At the expiration of five years she returned to the USA, where, from 1883 to 1893, Fannie Bloomfield repeatedly gave recitals, playing with all the leading orchestras throughout the country. She performed in concert in Chicago in April 1884. In January 1885, she debuted in New York City. In 1893 she made a tour through Europe; and such was her success at Berlin, Leipzig, Frankfurt, Vienna, and elsewhere, that she prolonged her stay abroad until 1895. During the season 1895-1896 she gave upward of 50 concerts in America, and in 1897 made a tour of the Pacific states. In 1898 she again went abroad, and gave a series of concerts in Great Britain and France. Around the turn of the century, she made piano rolls of various piano compositions, Frédéric Chopin's Waltz No. 11 in G minor and L.v. Beethoven's Piano Sonata, Op. 111 being among them. Her last performance was in February 1925 in Chicago. She played L.v. Beethoven's Andante Favori and concertos by F. Chopin and Robert Schumann.

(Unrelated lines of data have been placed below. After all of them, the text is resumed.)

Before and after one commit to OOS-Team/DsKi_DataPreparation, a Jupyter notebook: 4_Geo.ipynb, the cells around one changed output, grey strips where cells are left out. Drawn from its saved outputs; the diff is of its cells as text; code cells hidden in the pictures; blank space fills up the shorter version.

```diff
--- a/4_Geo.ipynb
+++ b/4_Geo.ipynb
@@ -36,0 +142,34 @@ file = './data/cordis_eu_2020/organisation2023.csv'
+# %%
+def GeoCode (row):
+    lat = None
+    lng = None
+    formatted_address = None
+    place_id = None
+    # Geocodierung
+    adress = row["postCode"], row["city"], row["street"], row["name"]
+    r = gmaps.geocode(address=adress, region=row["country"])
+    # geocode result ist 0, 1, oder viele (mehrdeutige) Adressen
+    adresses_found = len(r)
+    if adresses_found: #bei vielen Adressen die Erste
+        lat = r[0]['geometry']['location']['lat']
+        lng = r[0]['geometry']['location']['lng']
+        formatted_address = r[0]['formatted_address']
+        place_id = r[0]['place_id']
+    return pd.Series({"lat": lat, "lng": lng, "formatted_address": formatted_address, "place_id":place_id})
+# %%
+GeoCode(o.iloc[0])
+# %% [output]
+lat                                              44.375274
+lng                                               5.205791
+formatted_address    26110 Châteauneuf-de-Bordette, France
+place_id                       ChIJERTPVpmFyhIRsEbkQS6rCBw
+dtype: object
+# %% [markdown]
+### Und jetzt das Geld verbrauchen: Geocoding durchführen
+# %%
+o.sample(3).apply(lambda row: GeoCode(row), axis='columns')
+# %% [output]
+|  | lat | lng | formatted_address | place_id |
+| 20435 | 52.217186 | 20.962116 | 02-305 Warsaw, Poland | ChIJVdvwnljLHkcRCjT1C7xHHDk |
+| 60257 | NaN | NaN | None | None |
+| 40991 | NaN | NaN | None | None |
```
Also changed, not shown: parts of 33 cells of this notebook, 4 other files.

Fannie Bloomfeld married the attorney Sigmund Zeisler in 1885. In 1888, she returned to Vienna to study with Leschetizky. She also began to tour in Europe and the USA, with the Chicago Symphony Orchestra. The Zeislers had three sons: Leonard, Paul and Ernest.
Unlike Padrewski, Artur Rubinstein, and Vladimir Horowitz, Fannie Bloomfield-Zeisler's name is not one that immediately springs to mind when the subject of the great pianists of the early 20th century is broached. Her name is most likely to be known to those who collect piano rolls, are well-versed in the histories of recital pianists, or have heard her piano roll performances reproduced from LP records. In her own day, however, Zeisler would have been one of the first pianists music fans would have thought of. Among her contemporaries were Ferruccio Busoni, Sergei Rachmaninov, and Moriz Rosenthal, all still in their prime and touring widely. This generation of pianists regarded Zeisler as an equal in terms of pianism.
Fannie Bloomfield-Zeisler only made piano rolls, never pursuing the alternate method of making phonograph recordings. Zeisler's rolls were made for Welte-Mignon, the Welte system being the reproducing roll device of choice for concert pianists, as it recorded a maximum amount of the player's touch, pedaling, and degrees of volume. Zeisler was a player equipped with a tremendous amount of strength in her arms. Her F. Chopin is quite different from the norm established nowadays - a lot of it is loud, played with energy and gusto, in the manner of Franz Liszt. Zeisler's turbulent and stormy L.v. Beethoven's Piano Sonata, Op. 111, is a marvel. The encore pieces, some rather rare, are delightful and interpreted with an ear toward variety of approach.